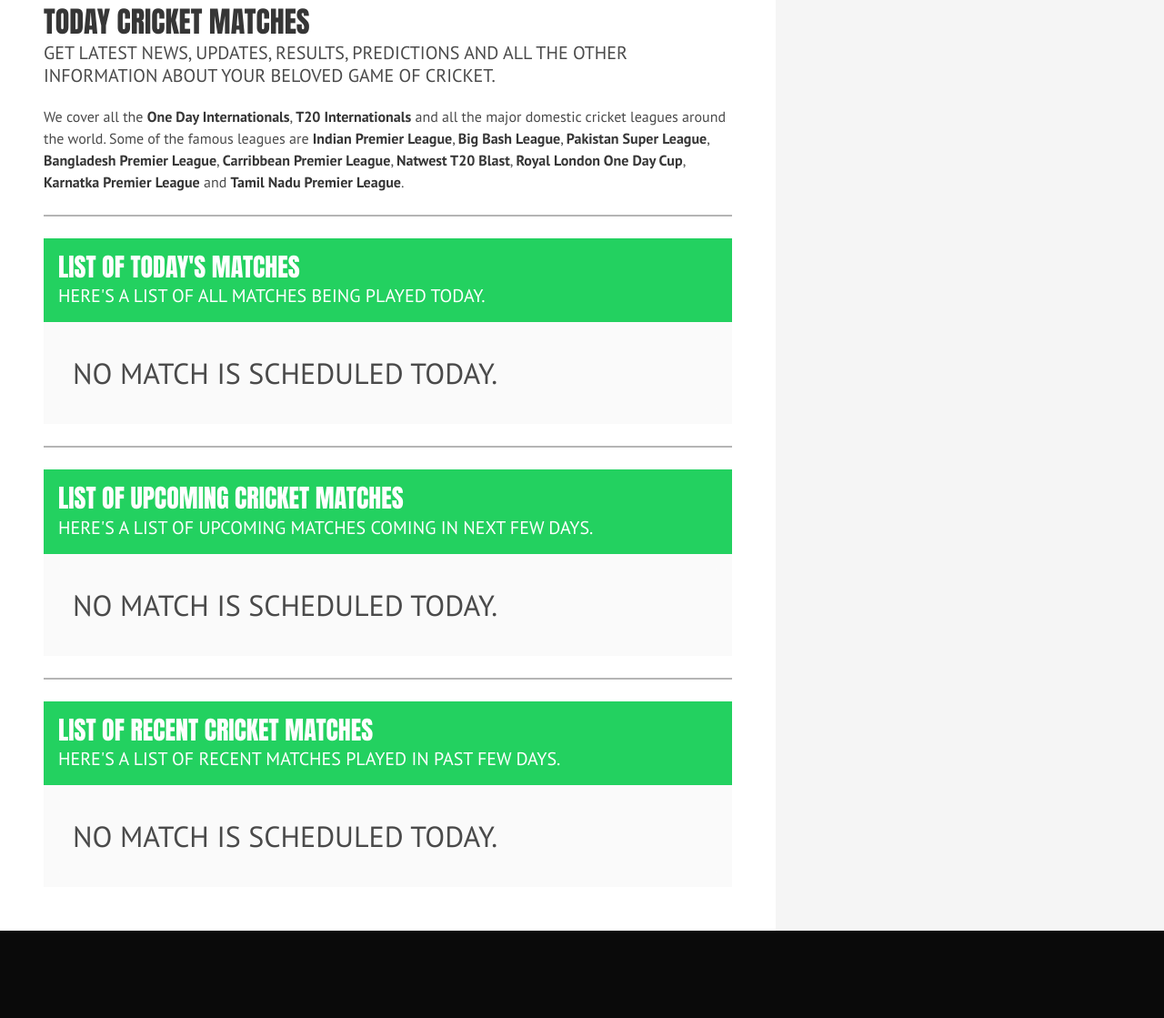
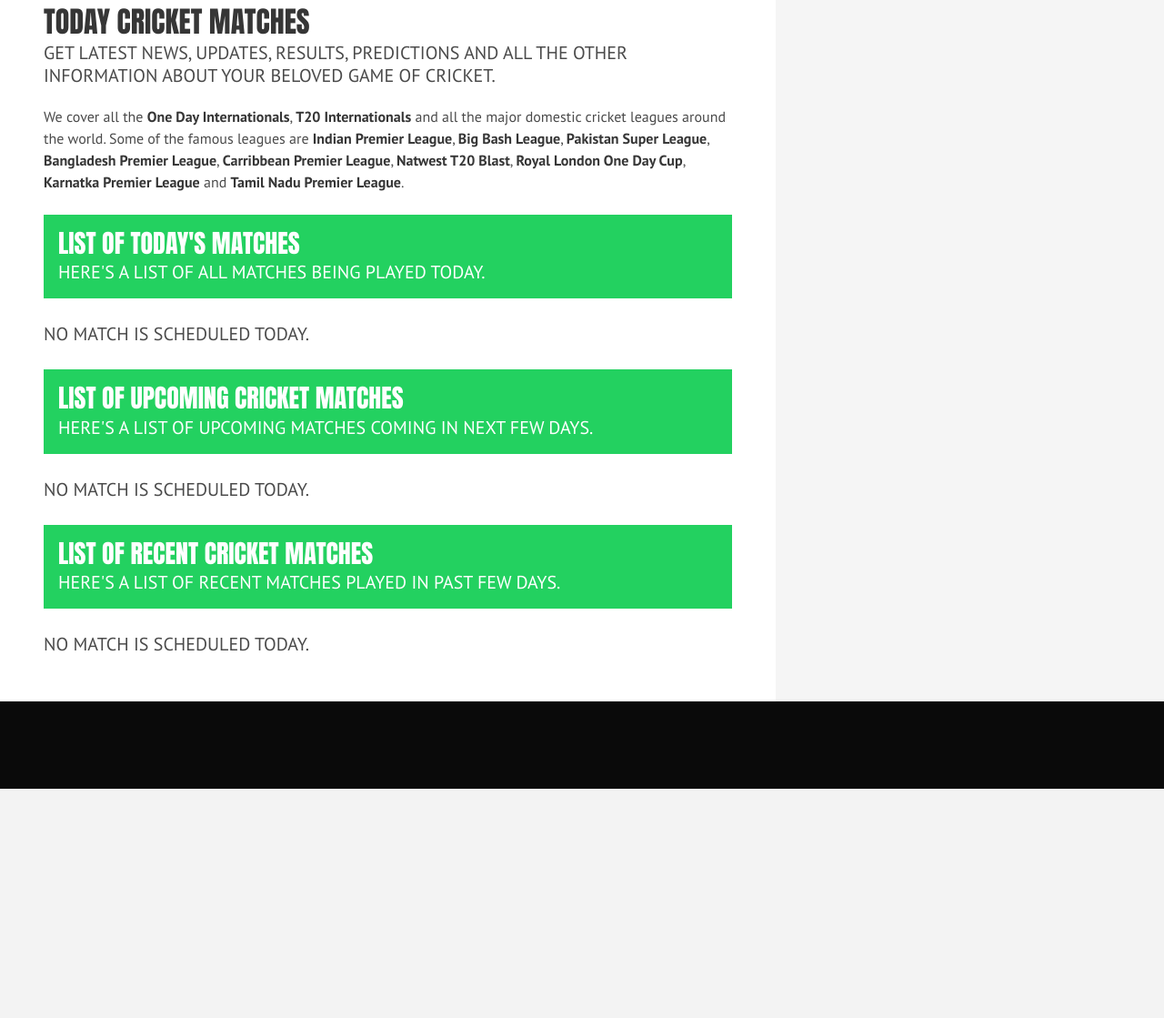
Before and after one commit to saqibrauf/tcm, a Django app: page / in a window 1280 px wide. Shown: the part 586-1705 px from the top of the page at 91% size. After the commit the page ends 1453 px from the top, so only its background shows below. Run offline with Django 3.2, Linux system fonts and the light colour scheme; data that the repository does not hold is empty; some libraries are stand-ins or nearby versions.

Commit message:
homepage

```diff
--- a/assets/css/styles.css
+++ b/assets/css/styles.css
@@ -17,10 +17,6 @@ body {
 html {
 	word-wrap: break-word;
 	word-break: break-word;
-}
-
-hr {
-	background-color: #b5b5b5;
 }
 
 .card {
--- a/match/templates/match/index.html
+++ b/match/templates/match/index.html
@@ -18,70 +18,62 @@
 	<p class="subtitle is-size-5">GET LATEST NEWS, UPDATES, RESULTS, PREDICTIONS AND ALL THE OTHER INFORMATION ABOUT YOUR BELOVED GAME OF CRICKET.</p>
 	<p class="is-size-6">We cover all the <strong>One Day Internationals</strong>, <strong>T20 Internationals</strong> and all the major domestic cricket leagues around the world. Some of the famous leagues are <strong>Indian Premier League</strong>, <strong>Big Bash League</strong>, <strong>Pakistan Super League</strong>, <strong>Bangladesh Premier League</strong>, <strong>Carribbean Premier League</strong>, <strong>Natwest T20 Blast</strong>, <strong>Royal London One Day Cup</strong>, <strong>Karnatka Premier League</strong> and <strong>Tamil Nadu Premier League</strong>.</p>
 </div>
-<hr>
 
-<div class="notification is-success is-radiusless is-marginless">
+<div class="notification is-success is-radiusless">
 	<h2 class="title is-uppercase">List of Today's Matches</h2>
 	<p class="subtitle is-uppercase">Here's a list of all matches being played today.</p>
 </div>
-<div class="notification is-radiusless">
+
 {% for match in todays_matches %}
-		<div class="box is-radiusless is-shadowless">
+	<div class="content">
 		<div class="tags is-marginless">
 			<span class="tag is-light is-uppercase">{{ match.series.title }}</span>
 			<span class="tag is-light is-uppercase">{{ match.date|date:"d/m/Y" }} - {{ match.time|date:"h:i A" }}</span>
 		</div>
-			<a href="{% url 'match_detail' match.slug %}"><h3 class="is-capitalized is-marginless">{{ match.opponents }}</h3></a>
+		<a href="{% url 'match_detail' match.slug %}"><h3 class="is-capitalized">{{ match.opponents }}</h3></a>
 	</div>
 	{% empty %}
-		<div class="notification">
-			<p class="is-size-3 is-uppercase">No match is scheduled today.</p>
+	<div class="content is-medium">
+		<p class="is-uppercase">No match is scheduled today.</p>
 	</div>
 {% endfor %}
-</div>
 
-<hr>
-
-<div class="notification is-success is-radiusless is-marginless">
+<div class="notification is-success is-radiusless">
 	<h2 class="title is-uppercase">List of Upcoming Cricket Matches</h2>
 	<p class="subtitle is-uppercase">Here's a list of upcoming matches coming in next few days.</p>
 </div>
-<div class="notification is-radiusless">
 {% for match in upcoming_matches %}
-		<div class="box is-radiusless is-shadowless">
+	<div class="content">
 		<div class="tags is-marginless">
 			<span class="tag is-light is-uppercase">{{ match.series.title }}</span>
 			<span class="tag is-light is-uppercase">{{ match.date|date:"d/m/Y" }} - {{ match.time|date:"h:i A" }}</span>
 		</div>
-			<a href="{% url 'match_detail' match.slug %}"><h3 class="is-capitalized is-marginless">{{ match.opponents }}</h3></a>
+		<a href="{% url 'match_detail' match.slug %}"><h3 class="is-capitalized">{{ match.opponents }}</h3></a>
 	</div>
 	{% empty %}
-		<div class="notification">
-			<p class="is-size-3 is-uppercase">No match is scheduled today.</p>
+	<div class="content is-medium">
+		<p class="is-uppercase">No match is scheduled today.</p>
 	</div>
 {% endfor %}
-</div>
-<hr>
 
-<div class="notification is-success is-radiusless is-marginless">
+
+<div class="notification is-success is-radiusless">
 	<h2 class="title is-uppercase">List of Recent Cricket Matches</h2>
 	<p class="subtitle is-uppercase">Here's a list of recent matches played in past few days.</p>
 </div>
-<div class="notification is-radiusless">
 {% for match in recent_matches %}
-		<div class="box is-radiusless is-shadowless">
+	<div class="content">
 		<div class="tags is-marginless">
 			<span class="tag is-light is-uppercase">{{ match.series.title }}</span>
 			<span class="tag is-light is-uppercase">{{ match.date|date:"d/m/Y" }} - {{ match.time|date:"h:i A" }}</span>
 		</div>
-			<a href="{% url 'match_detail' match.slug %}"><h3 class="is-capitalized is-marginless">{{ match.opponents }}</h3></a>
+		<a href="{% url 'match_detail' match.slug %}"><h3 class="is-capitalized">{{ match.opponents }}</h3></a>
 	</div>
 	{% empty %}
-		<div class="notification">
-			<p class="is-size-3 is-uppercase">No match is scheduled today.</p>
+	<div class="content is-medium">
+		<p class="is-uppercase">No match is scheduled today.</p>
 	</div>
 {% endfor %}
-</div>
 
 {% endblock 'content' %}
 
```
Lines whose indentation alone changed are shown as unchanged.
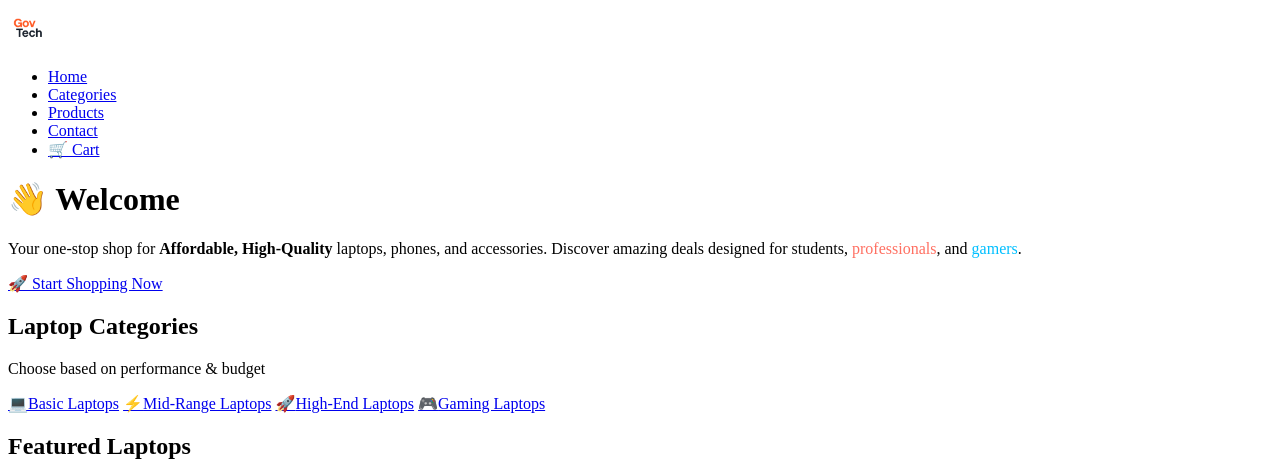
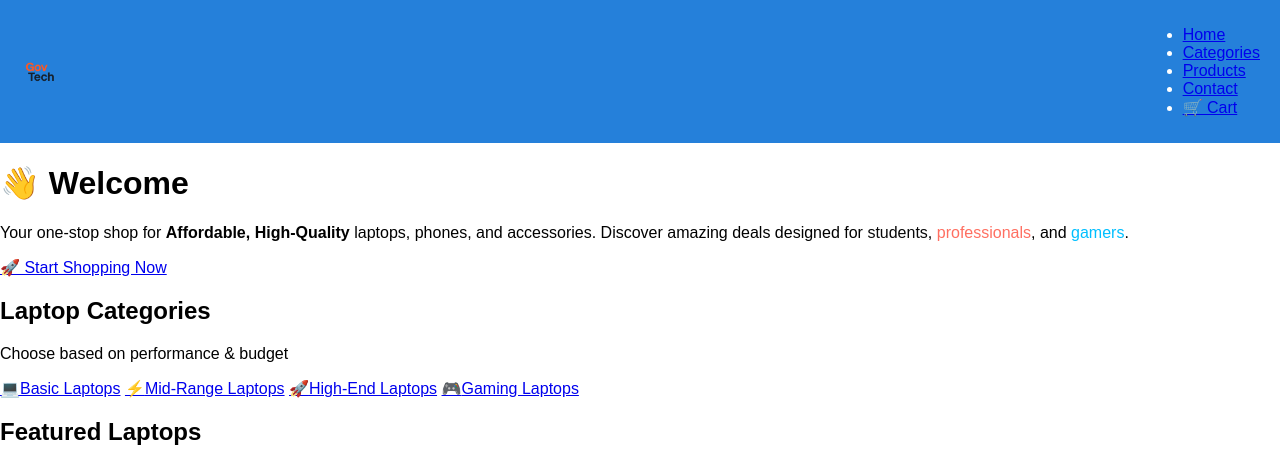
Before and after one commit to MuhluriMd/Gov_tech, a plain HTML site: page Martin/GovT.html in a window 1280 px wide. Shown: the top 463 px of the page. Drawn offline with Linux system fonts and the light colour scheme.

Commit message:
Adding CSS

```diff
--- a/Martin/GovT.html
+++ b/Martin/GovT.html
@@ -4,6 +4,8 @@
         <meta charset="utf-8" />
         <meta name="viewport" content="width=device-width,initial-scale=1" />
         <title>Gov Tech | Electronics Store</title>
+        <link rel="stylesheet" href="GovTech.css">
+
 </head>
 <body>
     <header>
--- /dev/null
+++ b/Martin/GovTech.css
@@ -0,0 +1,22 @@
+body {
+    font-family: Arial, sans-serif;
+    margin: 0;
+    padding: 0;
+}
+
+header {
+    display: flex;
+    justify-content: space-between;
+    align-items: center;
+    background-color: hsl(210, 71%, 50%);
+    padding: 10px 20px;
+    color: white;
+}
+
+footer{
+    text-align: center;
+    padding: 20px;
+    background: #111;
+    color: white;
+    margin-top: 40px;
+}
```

> [WHAT TO DO] The word is "subtitle". Copy every line above where it appears.

> [EXERCISE RESPONSE]
 	<p class="subtitle is-size-5">GET LATEST NEWS, UPDATES, RESULTS, PREDICTIONS AND ALL THE OTHER INFORMATION ABOUT YOUR BELOVED GAME OF CRICKET.</p>
 	<p class="subtitle is-uppercase">Here's a list of all matches being played today.</p>
 	<p class="subtitle is-uppercase">Here's a list of upcoming matches coming in next few days.</p>
 	<p class="subtitle is-uppercase">Here's a list of recent matches played in past few days.</p>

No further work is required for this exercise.